In March of 2023, my wife and I traveled 4 hours to have dinner with my grandkids. We had not seen them since the previous summer and were excitedly anticipating seeing the growth they had undergone in the last 8 months.
Even though it had been less than a year, we immediately noticed a change in their demeanor, verbal communication, and sophistication in conceptualizing ideas.
In short, we walked away enthused about their futures—they seemed on the right track.
High school can be a very trying time for young adolescents (don’t you remember how you were at that age?) so we were relieved to find they are following their passions and getting their sea legs in becoming young adults.
After our dinner, on the way home, I began thinking about all the ways being a grandparent is not so different than being a manager or an executive. I drew many parallels to the work I do with my peer groups and my private advisory clients.
Being a Good Leader is Just Like Being a Good Grandparent
As a grandparent, spending time with my grandkids, listening to their ideas, and getting to know them without judgment was utmost in my mind. This resulted in a strong relationship and allowed them to open up more and be vulnerable regarding their challenges.
Don’t you think that type of relationship with your team or your employees would be valuable too?
Imagine a scenario where one of your direct reports has found themself in a pickle—perhaps they have made a mistake and need help resolving it. It would be beneficial to all involved if that person felt comfortable coming to you and being open about the need.
I remember very clearly describing to my grandkids the mistakes I made as a teenager with the interest of demonstrating that I, too, am human. I could see the interest in their eyes as our conversation centered around going to college, what they should major in, and what the working world would be like.
They were not distracted, seemingly leaning on every word spoken.
That’s the power of storytelling.
I have fond memories of the communications course I used to teach at Brandeis in the Graduate Professional Studies School.
One of the things I taught, which, as evidenced by my dinner with my grandkids, is that words turn into sentences, and sentences turn into stories. Your audience will probably not remember the exact sentences you spoke, yet when turned into a story, there is a higher possibility of remembering your point.
This too, is a lesson worth noting in terms of leadership and how you communicate with your team.
The next time I will see my grandkids will be in July 2023, when their brother marries. I can’t wait to see how they show up at a family function and whether any of our conversations seeded to become a reality.

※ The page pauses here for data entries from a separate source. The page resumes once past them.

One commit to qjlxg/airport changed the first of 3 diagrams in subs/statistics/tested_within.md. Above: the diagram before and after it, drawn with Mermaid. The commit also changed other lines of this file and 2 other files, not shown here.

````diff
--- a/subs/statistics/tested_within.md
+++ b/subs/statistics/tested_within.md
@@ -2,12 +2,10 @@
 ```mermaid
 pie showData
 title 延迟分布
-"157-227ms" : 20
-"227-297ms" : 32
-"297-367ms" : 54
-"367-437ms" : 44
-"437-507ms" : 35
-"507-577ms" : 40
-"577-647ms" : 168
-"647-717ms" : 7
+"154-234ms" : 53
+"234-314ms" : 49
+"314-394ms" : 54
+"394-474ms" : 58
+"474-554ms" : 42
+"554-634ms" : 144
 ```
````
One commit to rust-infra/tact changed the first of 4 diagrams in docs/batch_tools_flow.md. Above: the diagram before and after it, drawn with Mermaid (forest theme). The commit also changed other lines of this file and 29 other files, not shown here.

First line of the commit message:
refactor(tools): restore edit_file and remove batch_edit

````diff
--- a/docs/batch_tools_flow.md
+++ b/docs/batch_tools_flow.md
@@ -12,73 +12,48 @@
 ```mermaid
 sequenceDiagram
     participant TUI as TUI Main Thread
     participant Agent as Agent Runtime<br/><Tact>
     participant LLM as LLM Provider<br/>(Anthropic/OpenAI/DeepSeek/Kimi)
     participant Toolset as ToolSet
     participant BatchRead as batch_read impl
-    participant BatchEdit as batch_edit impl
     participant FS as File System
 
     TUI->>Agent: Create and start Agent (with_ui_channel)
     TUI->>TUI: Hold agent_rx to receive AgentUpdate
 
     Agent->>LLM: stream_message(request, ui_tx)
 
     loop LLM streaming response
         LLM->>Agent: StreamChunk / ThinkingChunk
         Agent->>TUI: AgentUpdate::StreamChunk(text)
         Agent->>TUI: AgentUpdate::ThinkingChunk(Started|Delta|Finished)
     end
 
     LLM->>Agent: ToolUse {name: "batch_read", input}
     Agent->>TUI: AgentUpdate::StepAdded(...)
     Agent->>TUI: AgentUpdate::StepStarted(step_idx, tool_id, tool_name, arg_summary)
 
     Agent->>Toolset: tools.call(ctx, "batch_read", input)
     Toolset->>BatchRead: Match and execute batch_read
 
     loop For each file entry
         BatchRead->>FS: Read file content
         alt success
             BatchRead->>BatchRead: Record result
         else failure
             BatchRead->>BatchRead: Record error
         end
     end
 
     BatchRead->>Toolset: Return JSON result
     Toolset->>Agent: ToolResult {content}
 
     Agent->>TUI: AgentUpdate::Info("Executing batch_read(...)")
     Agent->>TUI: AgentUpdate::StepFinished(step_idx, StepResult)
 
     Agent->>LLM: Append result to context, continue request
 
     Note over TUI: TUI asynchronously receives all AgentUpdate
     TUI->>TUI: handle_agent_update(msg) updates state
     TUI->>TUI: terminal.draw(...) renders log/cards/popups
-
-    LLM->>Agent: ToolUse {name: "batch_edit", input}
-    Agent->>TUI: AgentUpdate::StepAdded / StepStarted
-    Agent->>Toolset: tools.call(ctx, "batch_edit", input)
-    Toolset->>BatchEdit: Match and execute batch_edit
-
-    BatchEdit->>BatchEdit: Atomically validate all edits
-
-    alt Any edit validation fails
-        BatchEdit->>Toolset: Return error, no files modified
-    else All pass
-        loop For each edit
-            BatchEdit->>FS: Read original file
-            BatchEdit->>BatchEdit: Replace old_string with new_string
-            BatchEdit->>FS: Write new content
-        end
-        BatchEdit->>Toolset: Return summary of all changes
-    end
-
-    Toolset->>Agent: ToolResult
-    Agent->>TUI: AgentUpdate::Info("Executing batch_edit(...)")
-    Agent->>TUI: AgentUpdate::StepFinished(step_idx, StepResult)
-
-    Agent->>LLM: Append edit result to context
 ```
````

As leaders, we are responsible for showing the way and demonstrating the behaviors we wish our mentees to become whether they are our grandchildren or our employees.
Now ask yourself, am I a leader both at home and professionally?